D’Amico said he was happy the community is having a “full-throated” discussion of the issue and thinking about how our society treats animals. “I think that’s profound in its ability to address cruelty,” D’Amico said.
Mayor John Duran said he supported the ban, because in Southern California, fur is not necessary for people to keep warm. “Fur exists only for fashion and, in some sense, vanity,” he said. “This is a position worth taking.”
Heilman then questioned the selectivity of the ordinance. Clothing items with fur will be banned, but furniture items with fur will not and neither will leather.
“If fur clothing isn’t a necessity, then fur furniture doesn’t seem to be a necessity either,” Heilman said. “If fur isn’t a necessity, then leather isn’t really either. As a vegetarian, I don’t really feel that meat is a necessity.”
Duran said the idea of banning meat was too radical to even consider.
In the end, the ban passed 3-1 with Heilman against it. Councilwoman Abbe Land was absent.
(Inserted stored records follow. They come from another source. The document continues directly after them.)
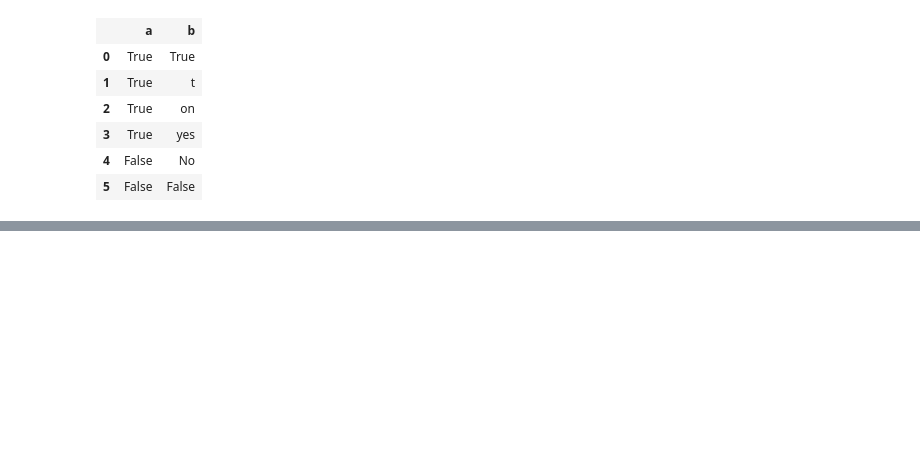
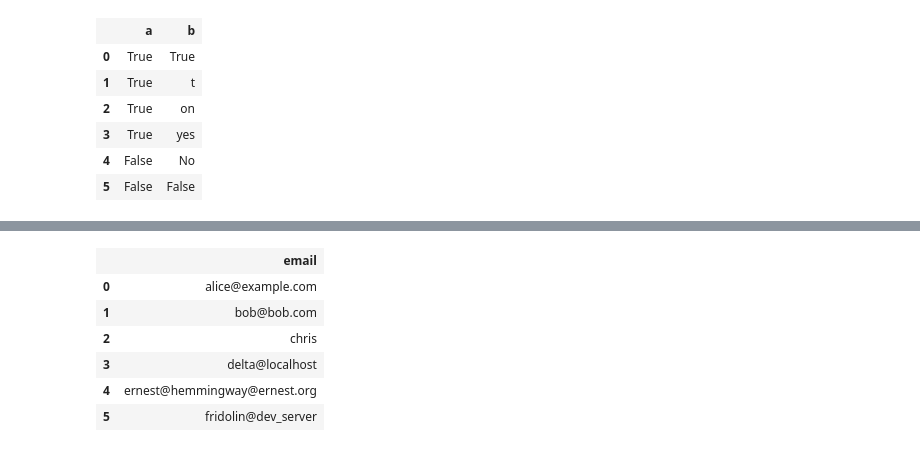
Before and after one commit to akloster/table-cleaner, a Jupyter notebook: docs/source/Tutorial.ipynb, the cells around one changed output, grey strips where cells are left out. Cells and saved outputs as stored; diff of their text form; code cells hidden in the pictures; blank space fills up the shorter version.

Commit message:
Add Email validation to Tutorial

```diff
--- a/docs/source/Tutorial.ipynb
+++ b/docs/source/Tutorial.ipynb
@@ -331,0 +341,15 @@ tc.MarkupFrame.from_validation(bool_output2, bool_verdicts2)
+# %%
+messy_emails =["alice@example.com", "bob@bob.com", "chris", "delta@localhost", "ernest@hemmingway@ernest.org", "fridolin@dev_server"]
+email_df = pd.DataFrame(dict(email=messy_emails))
+email_cleaner = tc.TableCleaner(dict(email=tc.Email()))
+
+email_output, email_verdicts = email_cleaner.validate(email_df, delete=False)
+tc.MarkupFrame.from_validation(email_output, email_verdicts)
+# %% [output]
+|  | email |
+| 0 | alice@example.com |
+| 1 | bob@bob.com |
+| 2 | chris |
+| 3 | delta@localhost |
+| 4 | ernest@hemmingway@ernest.org |
+| 5 | fridolin@dev_server |
```
Also changed, not shown: parts of 6 cells of this notebook, 1 other file.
The ban will go into effect on Sept. 21, 2013.
“I am pleased that my colleagues, all of them, participated in this discussion from the beginning," D'Amico told Patch after the meeting. "The ordinance has obviously passed, and I think that makes for an exciting new way of thinking about West Hollywood and thinking about the use and wearing of fur apparel."
Meanwhile, FICA released a statement stating that it and a coalition of businesses, property owners and stakeholders intend to file lawsuits.
“This is not, by any means, over” said Keith Kaplan, FICA’s executive director. “We are confident that the economic impact study ordered by the mayor will clearly reflect the important and growing role of fur in fashion today."
"The results will prove that fur is a key component in the collections of a clear and significant majority of the high-end fashion designers and boutiques the city has fought so hard to attract," continued Kaplan. "Any effort to ban fur sales will not only bring considerable economic damage to these retailers, but will have longer term effects on property owners and the image of the city.”